▶ **Available data**
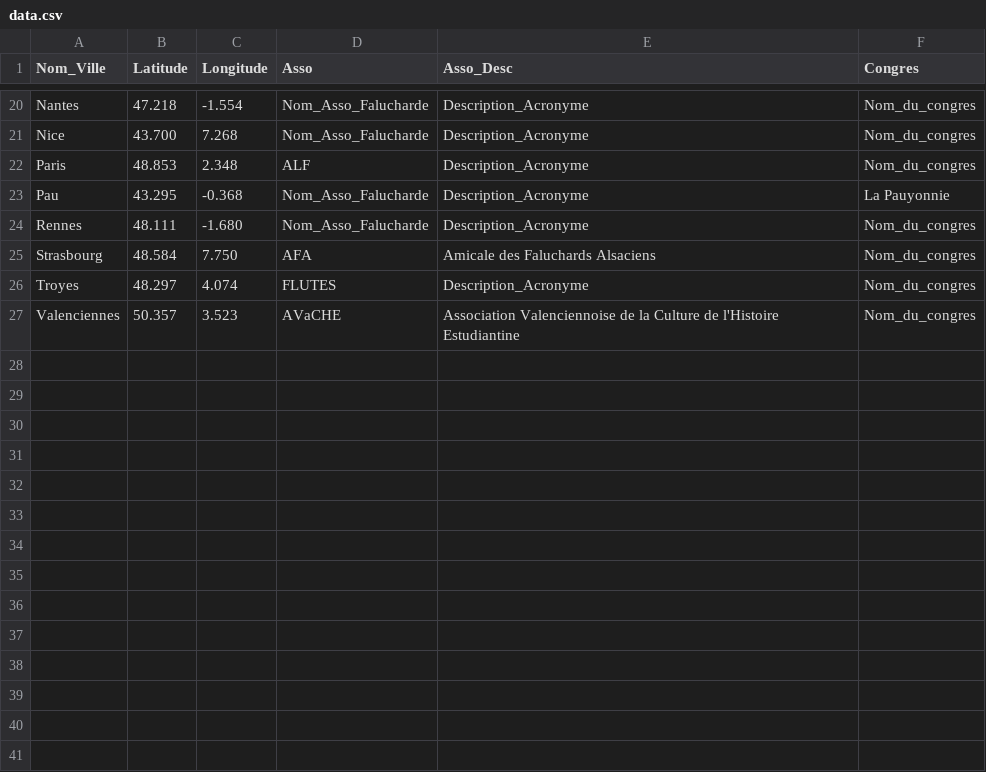
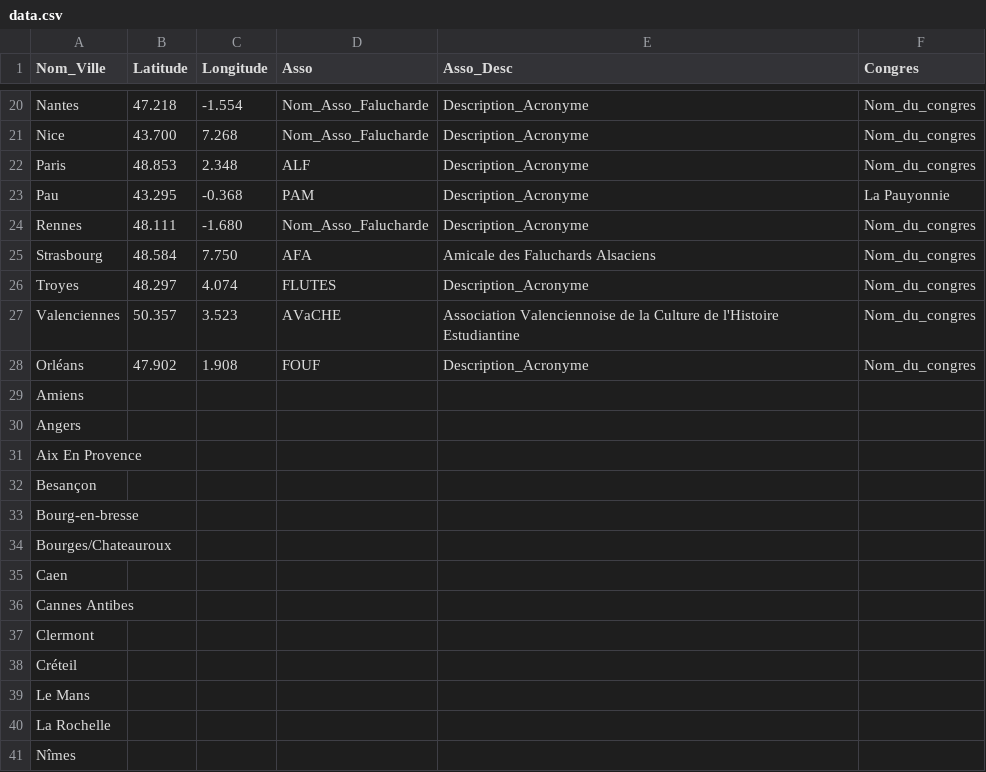
Before and after one commit to AtlosPrime/FALUCHE, a CSV file: data.csv, drawn as a sheet; only a part is shown, gaps mark what is left out; the diff covers the shown part only.

Commit message:
Leaflet CSV

```diff
--- a/data.csv
+++ b/data.csv
@@ -22,3 +22,3 @@ Nice;43.700;7.268;Nom_Asso_Falucharde;Description_Acronyme;Nom_du_congres
 Paris;48.853;2.348;ALF;Description_Acronyme;Nom_du_congres
-Pau;43.295;-0.368;Nom_Asso_Falucharde;Description_Acronyme;La Pauyonnie
+Pau;43.295;-0.368;PAM;Description_Acronyme;La Pauyonnie
 Rennes;48.111; -1.680;Nom_Asso_Falucharde;Description_Acronyme;Nom_du_congres
@@ -27 +27,15 @@ Troyes;48.297;4.074;FLUTES;Description_Acronyme;Nom_du_congres
 Valenciennes;50.357;3.523;AVaCHE;Association Valenciennoise de la Culture de l'Histoire Estudiantine;Nom_du_congres
+Orléans;47.902;1.908;FOUF;Description_Acronyme;Nom_du_congres
+Amiens;;;;;
+Angers;;;;;
+Aix En Provence;;;;;
+Besançon;;;;;
+Bourg-en-bresse;;;;;
+Bourges/Chateauroux;;;;;
+Caen;;;;;
+Cannes Antibes;;;;;
+Clermont;;;;;
+Créteil;;;;;
+Le Mans;;;;;
+La Rochelle;;;;;
+Nîmes;;;;;
```
Also changed, not shown: 10 added rows elsewhere in this file.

▶ **Task directions**
Spot every line in the entries that includes the word "shown", and copy each one out.

▶ **Answer space**
Before and after one commit to AtlosPrime/FALUCHE, a CSV file: data.csv, drawn as a sheet; only a part is shown, gaps mark what is left out; the diff covers the shown part only.
Also changed, not shown: 10 added rows elsewhere in this file.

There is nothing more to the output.